I’ve taken a lot of classes in my life. Many were enjoyable, some were useful, some were tedious and some were just a waste of time. Only a very few actually taught me things I’ve used in my professional career.
The class that helped me more than any other was one I took from Dr. Dale Wright at Brigham Young University. He assigned us a list of landmark legal cases, and we had to read and prepare a brief on each one, then be prepared to present and defend it in front of the class.
The class was held in an amphitheater; seating was arranged in a semicircle leading down to a podium and a chalkboard. Dr. Wright called on one student to present the case assigned for that day, standing down at the front in what we called “the frying pan”.
After the presentation, the rest of us took turns questioning, critiquing, and commenting — trying to knock holes in the presenter’s argument. That session could be merciless. It was trial by fire, so you either got tough or got burned. The class was actually kind of fun, as long you weren’t the one called to present the case.
Sometimes Dr. Wright would let the questions and comments continue after they became very heated. Even when the grilling got excessive, he never stopped it. No one actually cracked, but it seemed close a couple of times.
As the semester went on, each student was called to present a case and field questions and comments. Those of us who weren’t called knew our day would come. By the last day of class, I was the only one who hadn’t been called to present, so everyone knew it was my turn. They knew I had prepared the assigned case, and some of my classmates were clearly looking forward to grilling me afterward. When Dr. Wright called on another student, there was a suppressed sense of outrage from most of the class. Students whispered to each other. I was relieved, but curious. Surely he knew I’d never had a turn in the frying pan.
After class, one student asked Dr. Wright why he had never called on me. Dr. Wright replied: “Barbara didn’t need it.” I didn’t think Dr. Wright knew any more about me than my name, but he clearly felt he did. His response was one of the finest compliments anyone had ever paid me.

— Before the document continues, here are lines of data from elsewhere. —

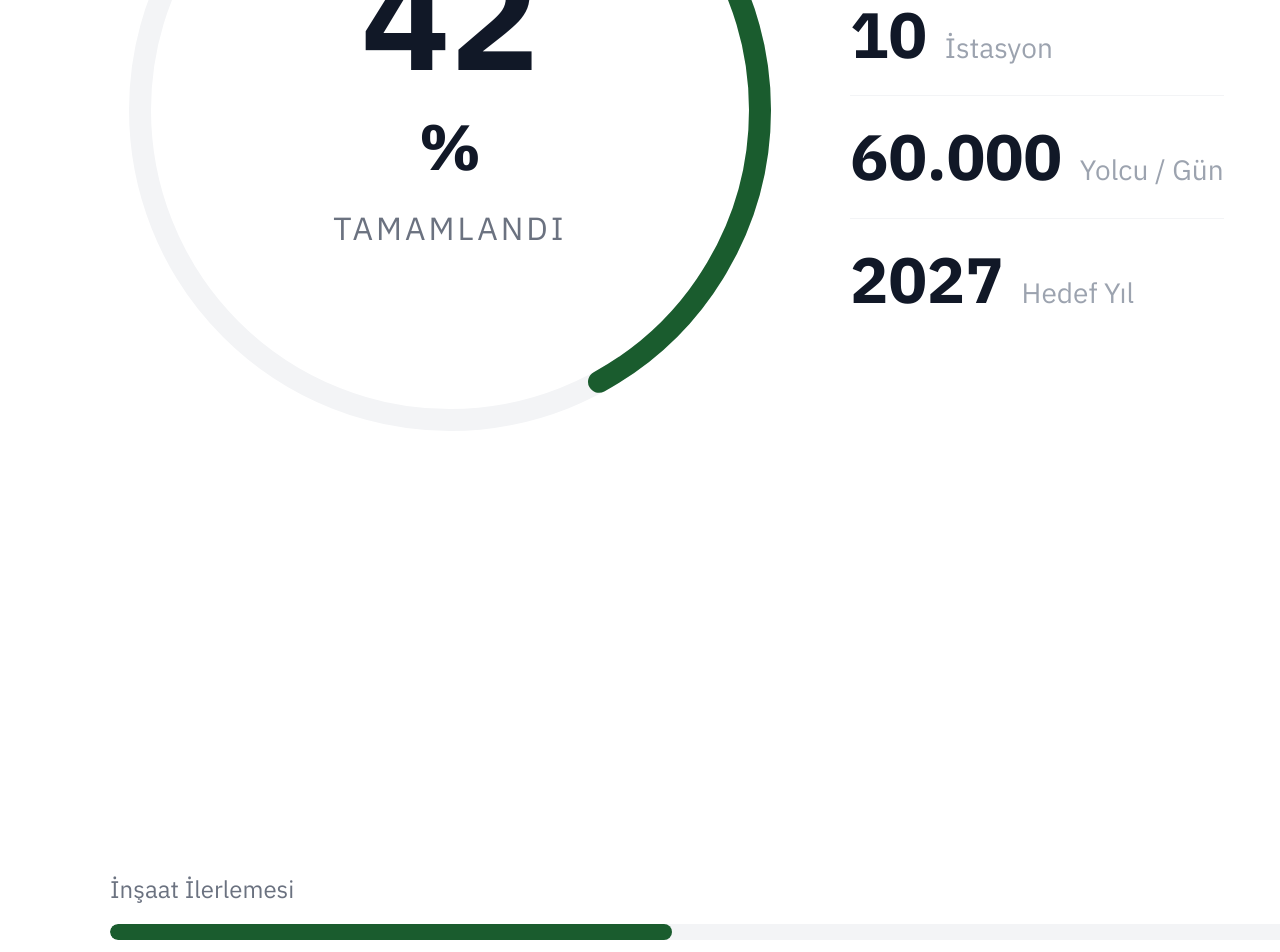
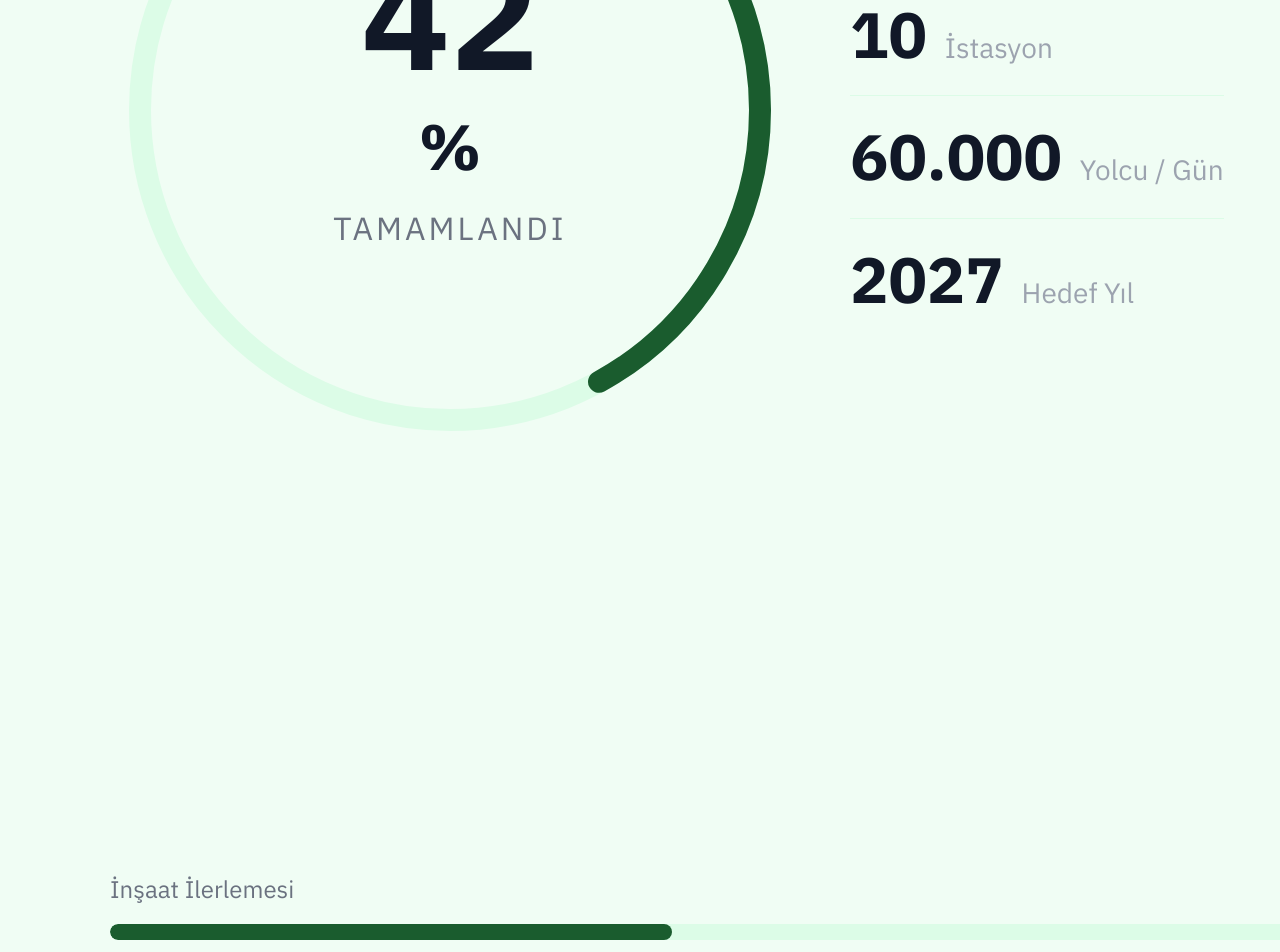
Before and after one commit to ulasirak/aygm, a Next.js app: page /4k-billboard in a window 1280 px wide. Shown: the part 1020-1972 px from the top of the page. Built offline with nearby package versions, Linux system fonts and the light colour scheme.

Commit message:
style: beyaz alanlar yeşil tonlarıyla değiştirildi

```diff
--- a/app/4k-billboard/page.tsx
+++ b/app/4k-billboard/page.tsx
@@ -79,7 +79,7 @@ export default function BillboardPage() {
     <div style={{
       width: "3840px",
       height: "2160px",
-      background: "#ffffff",
+      background: "#f0fdf4",
       overflow: "hidden",
       position: "relative",
       fontFamily: "'IBM Plex Sans', 'Helvetica Neue', Arial, sans-serif",
@@ -137,7 +137,7 @@ export default function BillboardPage() {
         top: 120, left: 0, width: 1560, bottom: 130,
         display: "flex", flexDirection: "column",
         padding: "90px 110px 70px 110px",
-        borderRight: "1px solid #e5e7eb",
+        borderRight: "1px solid #bbf7d0",
       }}>
 
         {/* Etiket */}
@@ -173,7 +173,7 @@ export default function BillboardPage() {
 
           {/* Daire */}
           <svg width="680" height="680" viewBox="0 0 680 680" style={{ flexShrink: 0 }}>
-            <circle cx="340" cy="340" r={r} fill="none" stroke="#f3f4f6" strokeWidth="22" />
+            <circle cx="340" cy="340" r={r} fill="none" stroke="#dcfce7" strokeWidth="22" />
             <circle cx="340" cy="340" r={r} fill="none"
               stroke="#1a5c2e" strokeWidth="22" strokeLinecap="round"
               strokeDasharray={circ} strokeDashoffset={arcOffset}
@@ -208,7 +208,7 @@ export default function BillboardPage() {
               <div key={lbl} style={{
                 display: "flex", alignItems: "baseline", gap: 18,
                 paddingBottom: 24,
-                borderBottom: i < 3 ? "1px solid #f3f4f6" : "none",
+                borderBottom: i < 3 ? "1px solid #dcfce7" : "none",
               }}>
                 <span style={{ fontSize: 64, fontWeight: 900, color: "#111827", lineHeight: 1 }}>{val}</span>
                 <span style={{ fontSize: 28, color: "#9ca3af", fontWeight: 400 }}>{lbl}</span>
@@ -223,7 +223,7 @@ export default function BillboardPage() {
             <span style={{ fontSize: 24, color: "#6b7280" }}>İnşaat İlerlemesi</span>
             <span style={{ fontSize: 24, color: "#1a5c2e", fontWeight: 700 }}>Devam Ediyor</span>
           </div>
-          <div style={{ height: 16, background: "#f3f4f6", borderRadius: 8, overflow: "hidden" }}>
+          <div style={{ height: 16, background: "#dcfce7", borderRadius: 8, overflow: "hidden" }}>
             <div style={{
               height: "100%", background: "#1a5c2e", borderRadius: 8,
               animation: "barGrow 1.8s ease 0.8s both",
@@ -239,7 +239,7 @@ export default function BillboardPage() {
         top: 120, left: 1560, right: 0, bottom: 130,
         display: "flex", flexDirection: "column",
         padding: "60px 80px 40px 80px",
-        background: "#f9fafb",
+        background: "#ecfdf5",
       }}>
 
         <div style={{
@@ -287,14 +287,14 @@ export default function BillboardPage() {
                   {/* Nokta */}
                   <circle cx={s.x} cy={s.y}
                     r={isDone ? 28 : 16}
-                    fill={isDone ? "#1a5c2e" : "#ffffff"}
-                    stroke={isDone ? "#1a5c2e" : "#d1d5db"}
+                    fill={isDone ? "#1a5c2e" : "#f0fdf4"}
+                    stroke={isDone ? "#1a5c2e" : "#86efac"}
                     strokeWidth={isDone ? 0 : 3}
                     style={isActive ? { animation: "stationPop 1.6s ease-in-out infinite" } : undefined}
                   />
                   {/* Aktif iç nokta */}
                   {isActive && (
-                    <circle cx={s.x} cy={s.y} r={12} fill="#ffffff" />
+                    <circle cx={s.x} cy={s.y} r={12} fill="#f0fdf4" />
                   )}
                   {/* İsim */}
                   <text x={s.x} y={s.y - 48}
@@ -323,7 +323,7 @@ export default function BillboardPage() {
         {/* Sözleşme bilgisi */}
         <div style={{
           display: "grid", gridTemplateColumns: "repeat(3, 1fr)",
-          gap: 40, paddingTop: 32, borderTop: "1px solid #e5e7eb",
+          gap: 40, paddingTop: 32, borderTop: "1px solid #bbf7d0",
         }}>
           {[
             { label: "Yüklenici",         val: "Uğursal Elektrik + ONH İnşaat" },
```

With just four words, Dr. Wright showed he had confidence in me. His confidence, and my own, have stayed with me for the 19 years since I graduated. I’ve chaired committees, prepared and defended projects and given presentations to groups that were not predisposed to accept my proposals or requests.

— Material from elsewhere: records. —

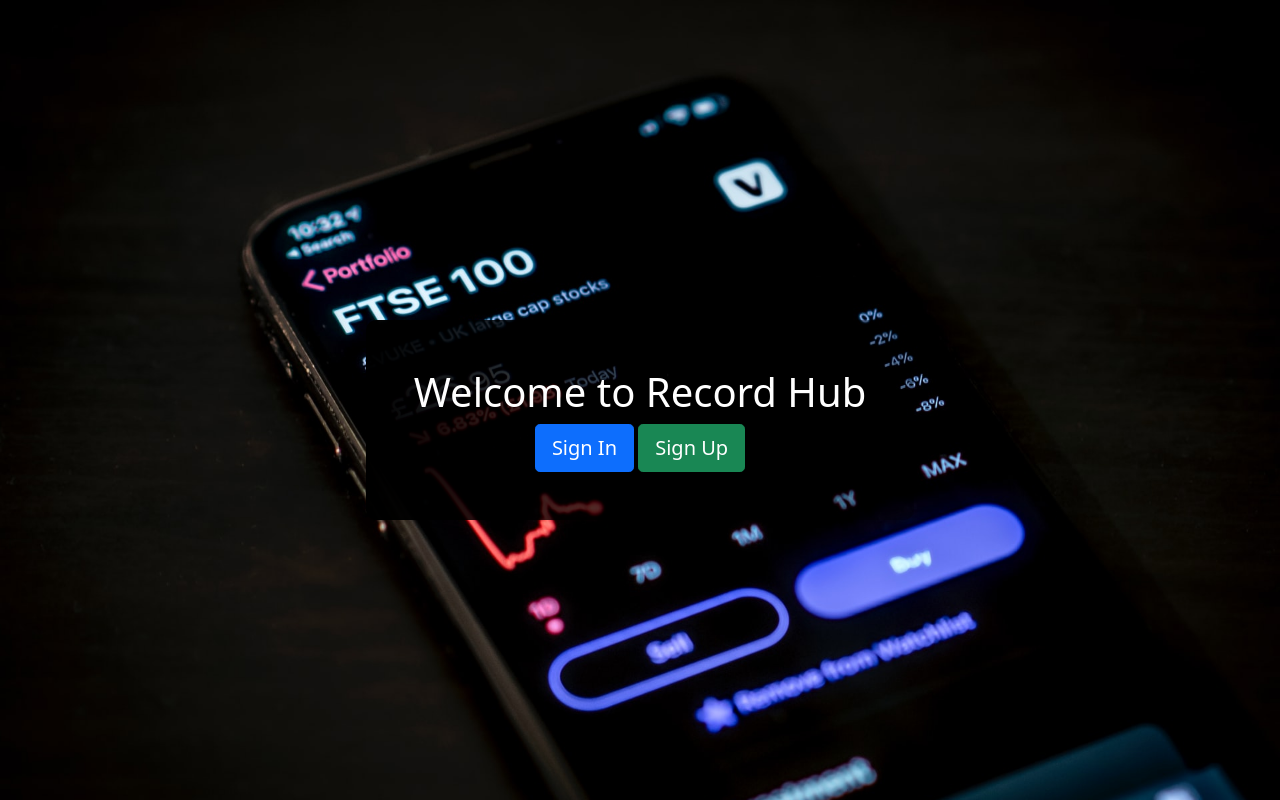
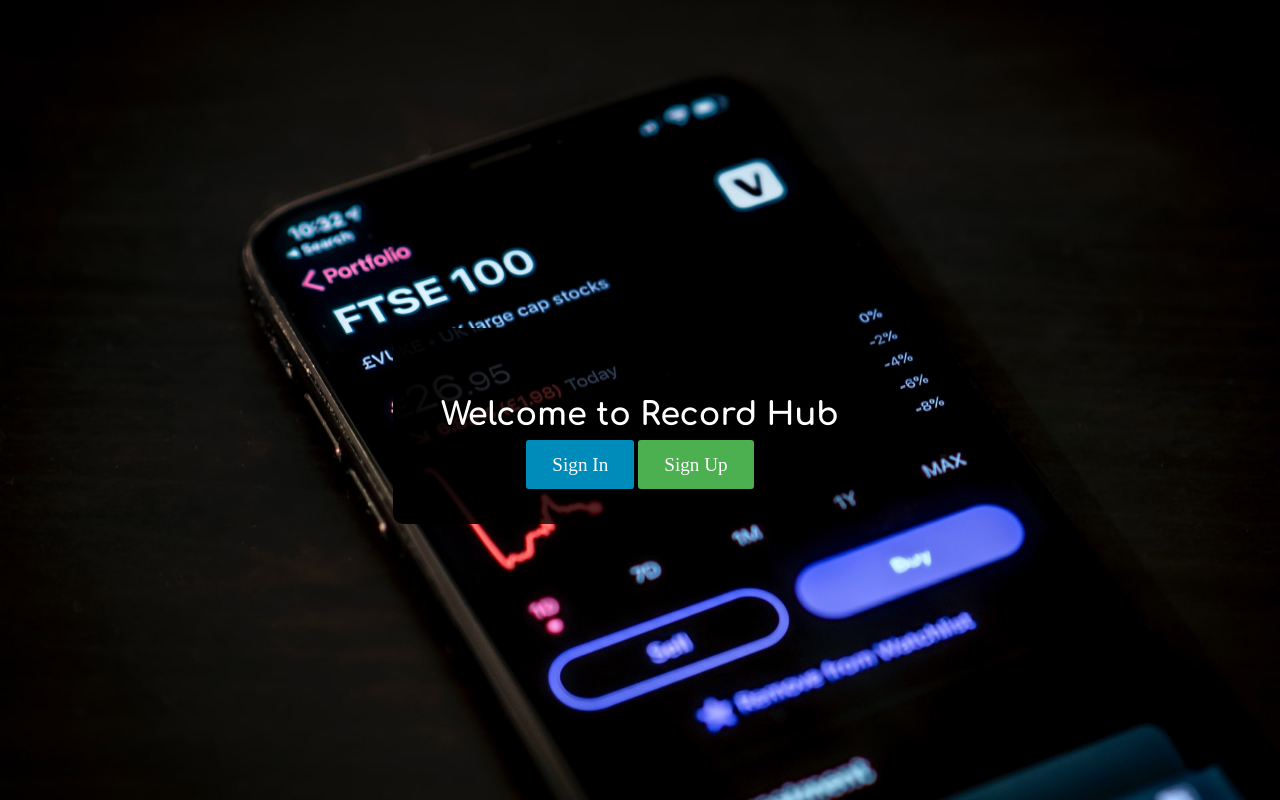
Before and after one commit to Anonster/RecordHub, a Node server app: page / in a window 1280 px wide. Run offline with Node 20, Linux system fonts and the light colour scheme.

Commit message:
Added Custom css for landing page

```diff
--- a/public/stylesheets/landing.css
+++ b/public/stylesheets/landing.css
@@ -1,7 +1,10 @@
+@import url("https://fonts.googleapis.com/css2?family=Comfortaa:wght@700&display=swap");
 body {
   background-color: #000;
 }
-
+.lead-heading {
+  font-family: "Comfortaa", cursive;
+}
 #landing-header {
   z-index: 1;
   position: relative;
@@ -15,7 +18,12 @@ body {
 
 #background {
   box-sizing: content-box;
-    background: linear-gradient(90deg, rgba(0, 0, 0, 1) 0%, rgba(0, 0, 0, 0.2528361686471463) 100%, rgba(0, 0, 0, 0.13799023027179624) 100%);
+  background: linear-gradient(
+    90deg,
+    rgba(0, 0, 0, 1) 0%,
+    rgba(0, 0, 0, 0.2528361686471463) 100%,
+    rgba(0, 0, 0, 0.13799023027179624) 100%
+  );
   padding: 3em;
   width: fit-content;
   border-radius: 10px;
@@ -49,26 +57,26 @@ body {
 }
 
 .slideshow li:nth-child(1) {
-    background-image: url('../resources/Main-Page.jpg')
+  background-image: url("../resources/Main-Page.jpg");
 }
 
 .slideshow li:nth-child(2) {
-    background-image: url('../resources/Main-Page1.jpg');
+  background-image: url("../resources/Main-Page1.jpg");
   animation-delay: 10s;
 }
 
 .slideshow li:nth-child(3) {
-    background-image: url('../resources/Main-Page2.jpg');
+  background-image: url("../resources/Main-Page2.jpg");
   animation-delay: 20s;
 }
 
 .slideshow li:nth-child(4) {
-    background-image: url('../resources/Main-Page3.jpg');
+  background-image: url("../resources/Main-Page3.jpg");
   animation-delay: 30s;
 }
 
 .slideshow li:nth-child(5) {
-    background-image: url('../resources/Main-Page4.jpg');
+  background-image: url("../resources/Main-Page4.jpg");
   animation-delay: 40s;
 }
 
@@ -84,11 +92,11 @@ body {
   }
 
   20% {
-        opacity: 1
+    opacity: 1;
   }
 
   30% {
-        opacity: 0
+    opacity: 0;
   }
 }
 
@@ -96,3 +104,18 @@ body {
 .no-cssanimations .slideshow li {
   opacity: 1;
 }
+.btn {
+  border: none;
+  width: 10em;
+  border-radius: 3px;
+  padding: 14px 26px;
+  text-decoration: none;
+  color: white;
+  font-size: 1.2rem;
+}
+.btn-primary {
+  background-color: #008cba;
+}
+.btn-success {
+  background-color: #4caf50;
+}
--- a/views/Landing.ejs
+++ b/views/Landing.ejs
@@ -5,16 +5,13 @@
     <meta name="viewport" content="width=device-width, initial-scale=1.0">
     <title>Record Hub | Manage Record of Your Stocks</title>
     <!-- CSS only -->
-    <link href="https://cdn.jsdelivr.net/npm/bootstrap@5.0.0-beta1/dist/css/bootstrap.min.css" rel="stylesheet">
-    <!-- JavaScript Bundle with Popper -->
-    <script src="https://cdn.jsdelivr.net/npm/bootstrap@5.0.0-beta1/dist/js/bootstrap.bundle.min.js"></script>
     <link href="/stylesheets/landing.css" rel="stylesheet">
 </head>
     <div id="landing-header">
        <div id='background'>
-          <h1>Welcome to Record Hub</h1>
-        <a href="/signin" class="btn btn-lg btn-primary">Sign In</a>
-        <a href="/register" class="btn btn-lg btn-success">Sign Up</a>
+          <h1 class="lead-heading">Welcome to Record Hub</h1>
+        <a href="/signin" class=" btn btn-primary">Sign In</a>
+        <a href="/register" class=" btn btn-success">Sign Up</a>
        </div>
     </div>
 
```
Also changed, not shown: public/stylesheets/main.css (deleted, +0 -28 lines), 1 other file. Lines whose indentation alone changed are shown as unchanged.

But no matter how difficult the subject or audience, I’ve never had to back down. Those four words have carried me through many times and places. Thank you, Dr. Wright.